But a new study shows that bread is damaging something else important to us: the environment.
Published in the journal Nature, a study by researchers at England's University of Sheffield looked at the entire supply chain of a loaf of bread, from seed to store shelf, to find out how much each step in the chain affected the environment.
If you think the creation and disposal of the plastic bags bread is wrapped in is the biggest problem, you're wrong. The studied showed that "more than half of the environmental impact of producing the loaf of bread arises directly from wheat cultivation, with the use of ammonium nitrate fertilizer alone accounting for around 40 percent."
The fertilizer used to grow wheat is contributing to global warming, the researchers concluded.
Phys.org quotes one of the researchers, Dr. Liam Goucher, a research fellow from the University of Sheffield:
"We found in every loaf there is embodied global warming resulting from the fertiliser applied to farmers' fields to increase their wheat harvest. This arises from the large amount of energy needed to make the fertilizer and from nitrous oxide gas released when it is degraded in the soil."
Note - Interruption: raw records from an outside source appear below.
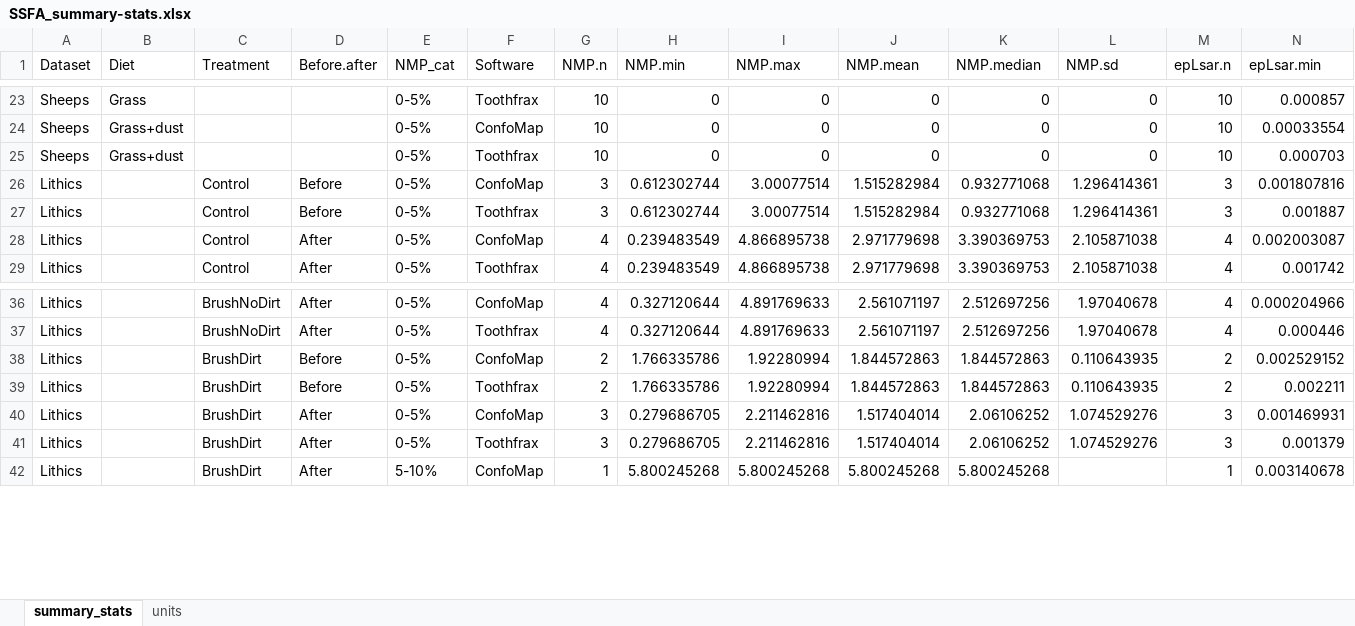
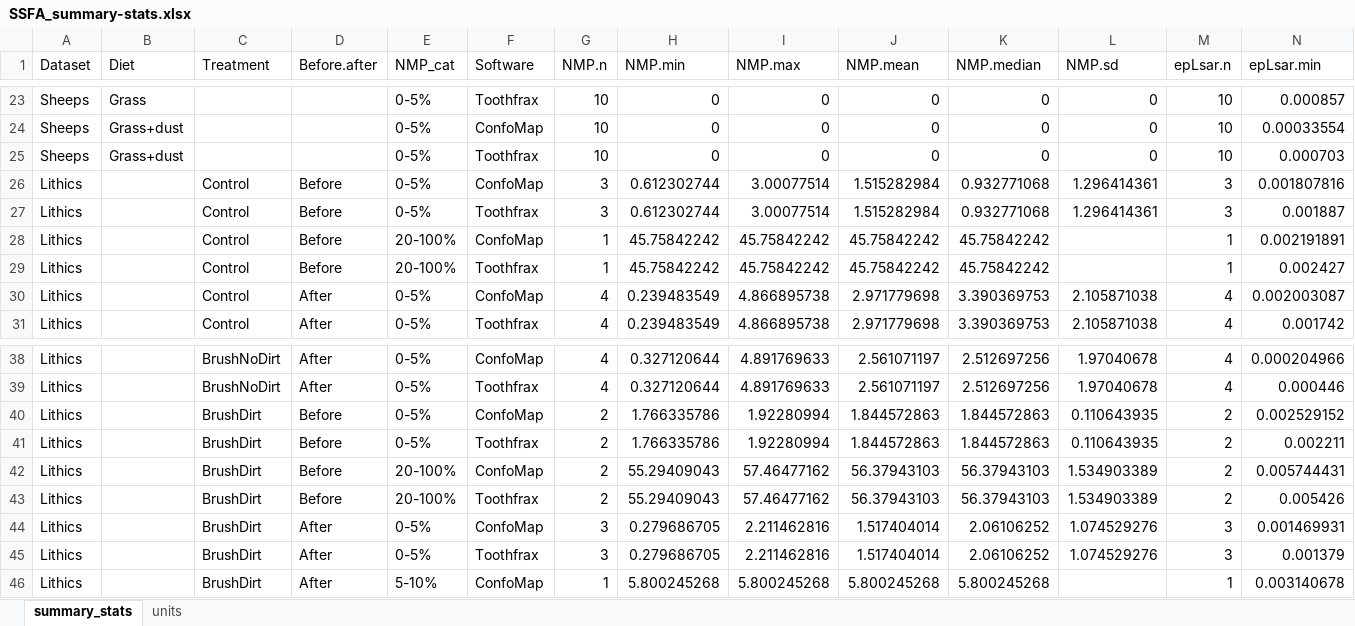
Before and after one commit to tracer-monrepos/SSFAcomparisonPaper, an Excel workbook: R_analysis/summary_stats/SSFA_summary-stats.xlsx, sheet summary_stats, drawn as a sheet; only a part is shown, gaps mark what is left out; values as stored, in another font and other column widths than the file's, no borders; rows hold the shown columns only; the diff names each change by its address in the sheet, - before the commit and + after, or states it on an @@ line.

Commit message:
Calculate summary stats on all surfaces by NMP_cat

```diff
--- a/R_analysis/summary_stats/SSFA_summary-stats.xlsx (sheet summary_stats)
+++ b/R_analysis/summary_stats/SSFA_summary-stats.xlsx (sheet summary_stats)
+row 28: Lithics |  | Control | Before | 20-100% | ConfoMap | 1 | 45.75842242 | 45.75842242 | 45.75842242 | 45.75842242 |  | 1 | 0.002191891
+row 29: Lithics |  | Control | Before | 20-100% | Toothfrax | 1 | 45.75842242 | 45.75842242 | 45.75842242 | 45.75842242 |  | 1 | 0.002427
+row 42: Lithics |  | BrushDirt | Before | 20-100% | ConfoMap | 2 | 55.29409043 | 57.46477162 | 56.37943103 | 56.37943103 | 1.534903389 | 2 | 0.005744431
+row 43: Lithics |  | BrushDirt | Before | 20-100% | Toothfrax | 2 | 55.29409043 | 57.46477162 | 56.37943103 | 56.37943103 | 1.534903389 | 2 | 0.005426
```
Also changed, not shown: 3 other files.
The synthetic fertilizers used on the wheat consist of "substances and chemicals such as methane, carbon dioxide, ammonia and nitrogen." The fertilizers are used to produce higher yields from the wheat crop so that bread is inexpensive for consumers while still creating a profit for farmers.
There are over 100 million tons of this fertilizer used globally each year on all crops, not just wheat, and the emissions from the creation of the fertilizer and the release of these fertilizers into the environment are a huge contributor to greenhouse gases.
What can consumers do?
On the personal level, buying bread that's been made from wheat that wasn't grown with these chemical fertilizers is a start. Organic bread is one option, but finding a local bread maker that uses locally produced wheat that's grown organically and naturally is an even better option, if you can find one.
On a global level, it's a much more complicated matter.
Achieving sustainable food security is both a technical and political economic question, researcher and professor Peter Horton told Phys.org. He said it requires interdisciplinary research, which is what the team at Sheffield does.
The research has concluded that this problem is solvable, though. It won't be easy to solve, but there are those out there doing the hard work to do it.